Installation and checking the Jacklines
How to install Jacklines (fixing points, length, tension, etc.) ? Which points need checking to verify their condition of wear? Is there an alternative to the conventional polyester strap? This file has to be read carefully; your life depends on it !
Jacklines: what we used to do
Among the ropes found on a sailing boat, Jacklines often suffer from great negligence. In order to be fully efficient, they need to be cleverly installed, regularly checked and correctly maintained. Unfortunately, this is rarely the case. These are the most frequent mistakes (editor’s note: any resemblance with existing persons or those who have existed is purely coincidental).
Location on the deck
Most of the time, Jacklines are laid out on catwalks and pass on the outside of the shrouds. It is indeed the easiest solution, as this is the most discrete position where they get in the way the least (no deck fittings or ropes). This easy solution is, however, dramatic in terms of safety.
The length of Jacklines is generally more or less equivalent to that of the boat. The attachment points that are the most obvious are, in effect, the mooring cleats forward and aft.
The tension of Jacklines is an important element to take into account. Yet, this parameter is often neglected and their tension is established more or less randomly. Besides, the conventional system with shackles does not enable the tension to be adjusted when the Jacklines are laid out.
The maintenance of Jacklines is, unfortunately, hardly a reflex for leisure boaters or racers. To tell the truth, many of them have no idea of their wear. So, it is not uncommon to see Jacklines on board that are completely useless and that serve virtually no purpose, except perhaps, for wrongly giving one a clear conscience!
Our advice for increased safety
After reading the first section of this file, you probably feel weighed down by guilt. Lift your head up and get to work. You will find, hereafter, all the recommendations to set up Jacklines, according to elementary safety rules. Here are also some tips to be able to recognise signs of wear.
Location on the deck
Passing Jacklines on the outside of the shrouds is absurd because if someone falls over board, it is the best way for them to be dragged into the water. Thus, it is advised to pass them on the inside of the shrouds. In case of imbalance, there is a much better chance of remaining on board when the safety lanyard tenses. In any event, circulating on the inside of the shrouds is much wiser, as one is less exposed to waves.
Pass the Jacklines over ropes and fitting elements, otherwise you will have to unhook yourself frequently to keep moving.
It is useless and even dangerous to have Jacklines that are too long. The length of the safety lanyard allows one to reach the bow or the aft of the cockpit. Forward: the inner stay chain plate makes a good fixing point, solid and well-centred. The best solution is to pass the Jacklines along the roof and to hook them at the same level as the cockpit control clutches, even if this requires installing a specific chain plate, if necessary.
The Jacklines placed on the inside of the shrouds, along the roof, enable one to hook on from the access hatch, before even going out into the cockpit.
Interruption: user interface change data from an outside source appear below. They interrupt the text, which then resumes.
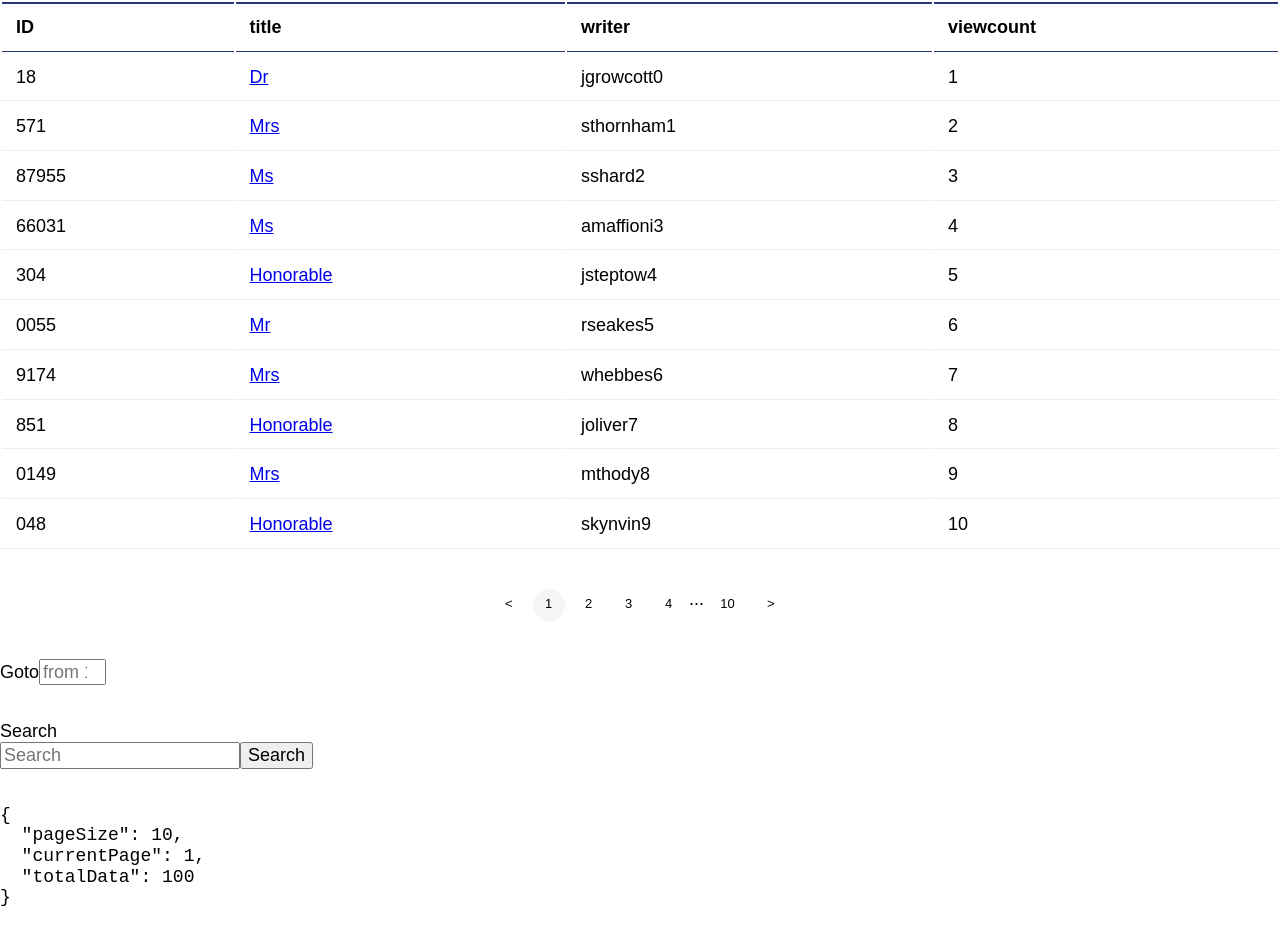
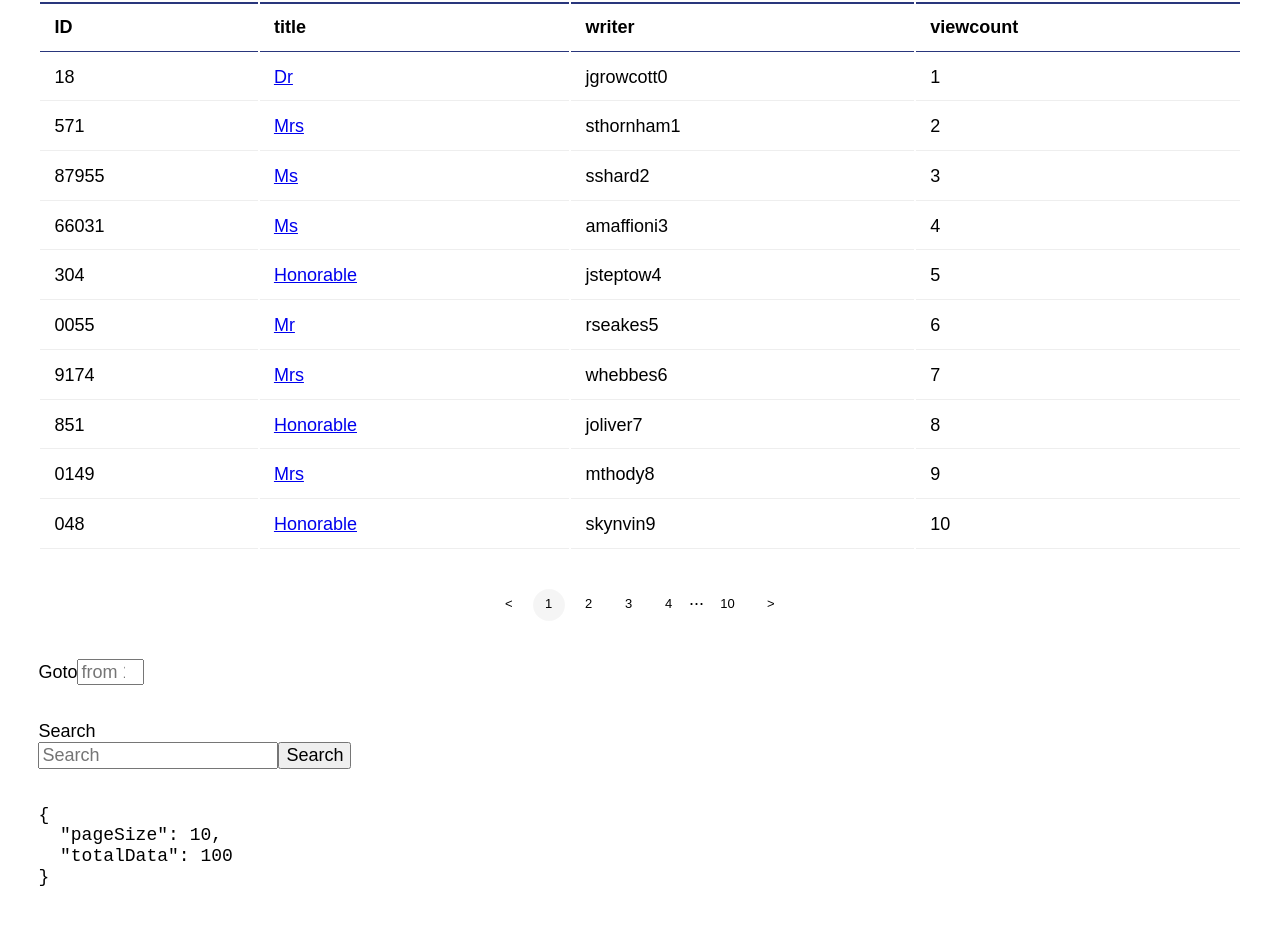
Before and after one commit to anjitpariyar/Board, a Next.js app: page / in a window 1280 px wide. After the commit the page ends 905 px from the top, so only its background shows below. Built offline with nearby package versions, Linux system fonts and the light colour scheme.

Commit message:
pagination added through route

```diff
--- a/components/Pagination.tsx
+++ b/components/Pagination.tsx
@@ -17,7 +17,7 @@ const { Ul, Li, Button } = styleInstance;
 
 const Pagination = ({
   onPageChange,
-  currentPage,
+  currentPage = 1,
   pageSize,
   totalData,
   prev = <span>{"<"}</span>,
@@ -26,6 +26,7 @@ const Pagination = ({
   trimmer = true,
   goto = true,
 }: PaginationOptions) => {
+  // console.log("currentPage", currentPage);
   const [range, setRange]: any[] = useState([]);
 
   const Instance = usePagination({
@@ -67,7 +68,6 @@ const Pagination = ({
     }
     let tempRange = [...Array(end - start + 1).keys()].map((x) => x + start);
     setRange([...tempRange]);
-    console.log("range", range);
   }, [currentPage, totalPageCount]);
 
   return (
--- a/components/Table.tsx
+++ b/components/Table.tsx
@@ -2,7 +2,7 @@ import React, { useEffect, useMemo } from "react";
 import styled from "styled-components";
 import Link from "next/link";
 
-const Table = ({ data, searchValue }) => {
+const Table = ({ data }) => {
   return (
     <TableWrapper>
       <Thead>
--- a/pages/index.tsx
+++ b/pages/index.tsx
@@ -1,35 +1,39 @@
 import Pagination from "components/Pagination";
 import Table from "components/Table";
-import { useState } from "react";
+import { useState, useEffect } from "react";
 import { sampleTablePropsData } from "utils/sample-data";
 import { useTable } from "Hook/Board";
 import Search from "components/Search";
+import { Container } from "styled/Container";
+import { useRouter } from "next/router";
 
 // type import
 import { PaginationOptions } from "interfaces";
+// import { ParsedUrlQuery } from "querystring";
 
 const IndexPage = () => {
+  const router = useRouter();
+
+  // const { page }: { page: any } = parseInt(router.query.photoId as string, 10);
+  const page = router.query.page ? +router.query.page : undefined;
+  // console.log(typeof page);
   // crate a instance with usePagination
   const [currentPage, setCurrentPage] = useState<number>(1); // start with one
-  const [searchValue, setSearchValue] = useState<string>(""); // start with one
+  // const [searchValue, setSearchValue] = useState<string>(""); // start with one
 
   let pageSize = 10;
 
   //on page change
   // for now this is a page controller
   const onPageChange = (page) => {
-    setCurrentPage(page);
-  };
-
-  const onSearch = (value) => {
-    setSearchValue(value);
+    router.push(`/?page=${page}`, undefined, { shallow: true });
   };
 
   const tableOption = {
     currentPage: currentPage, //defult 1
     data: sampleTablePropsData, //required
     pageSize: pageSize, //default is 10
-    searchValue: searchValue,
+    // searchValue: searchValue,
   };
 
   //initilizing table hook
@@ -44,6 +48,9 @@ const IndexPage = () => {
     next: <span>{">"}</span>, // default is >,
   };
 
+  useEffect(() => {
+    setCurrentPage(page);
+  }, [page]);
   return (
     <>
       {/*
@@ -51,8 +58,8 @@ const IndexPage = () => {
 
       */}
       {/* for now its a only wat to connect pagination and table */}
-
-      <Table data={pageData} searchValue={searchValue} />
+      <Container>
+        <Table data={pageData} />
         <Pagination {...paginationOptions} />
         <Search />
         {/* search */}
@@ -73,6 +80,7 @@ const IndexPage = () => {
             </code>
           </pre>
         </div>
+      </Container>
     </>
   );
 };
```
Lines whose indentation alone changed are shown as unchanged.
The Jacklines must be very taut, especially if they are made of polyester, as this fibre is elastic. When pulling on the Jackline, like with the string of a bow, the offset sideways must not go over approximately 20 cm. Tension must not be excessive either because you need to be able to connect the snap shackle easily. In some cases, this not possible, like for example when The Jackline is too flush on the deck.
To prevent the Jackline from banging on the deck because of the wind, twirl it once or twice: a twisted strap is noiseless!
Several points need regular checking. Test the strength of its seams by pulling on it manually. If they tear, do not throw away your Jackline, but have it repaired by your favourite sail maker! Check the state of the strap at the attachment points and all the chafing areas (shrouds for example). Pay particular attention to the side of the strap that is in contact with the deck, especially if it is equipped with aggressive non-skid coating.
Winter the Jacklines, instead of letting them go green. To clean them, soak them in warm water with a laundry softener.
Ino-Rope Jacklines made of Dyneema® straps
Polyester straps are not the only solution for Jacklines! Ino-Rope provides custom Jacklines made of Dyneema® straps, which are more resistant, more durable and more practical.
Resistance and lifespan
The Dyneema® fibre provides far superior resistance to chafing than polyester, which wears out quite quickly by rubbing against the deck. The seams of polyester Jacklines are also fragile. The Jacklines made of Dyneema® straps do not have this weakness because the seams are replaced by splices, which are much more solid.
Easy to install
The two spliced loops at each end enable the Jacklines to be easily attached, by tying a lark’s head knot on one side (around each chain plate, for example) and a lashing on the other (as an option). The lashing (video tutorial here) is a solid and easy to make textile connection, which enables one to adjust the tension of the Jacklines.
Colour for increased visibility
White Jacklines are discreet but not very visible, especially at night! Ino-Rope provides coloured Jacklines (several colours available). Coating (video tutorial here) does not only bring colour: it is also an extra protection against UVs and chafing, which lengthens the lifespan of Jacklines.
To avoid having to fumble in the dark, looking for the Jackline, choose the fluorescent yellow coating, a must for night navigation!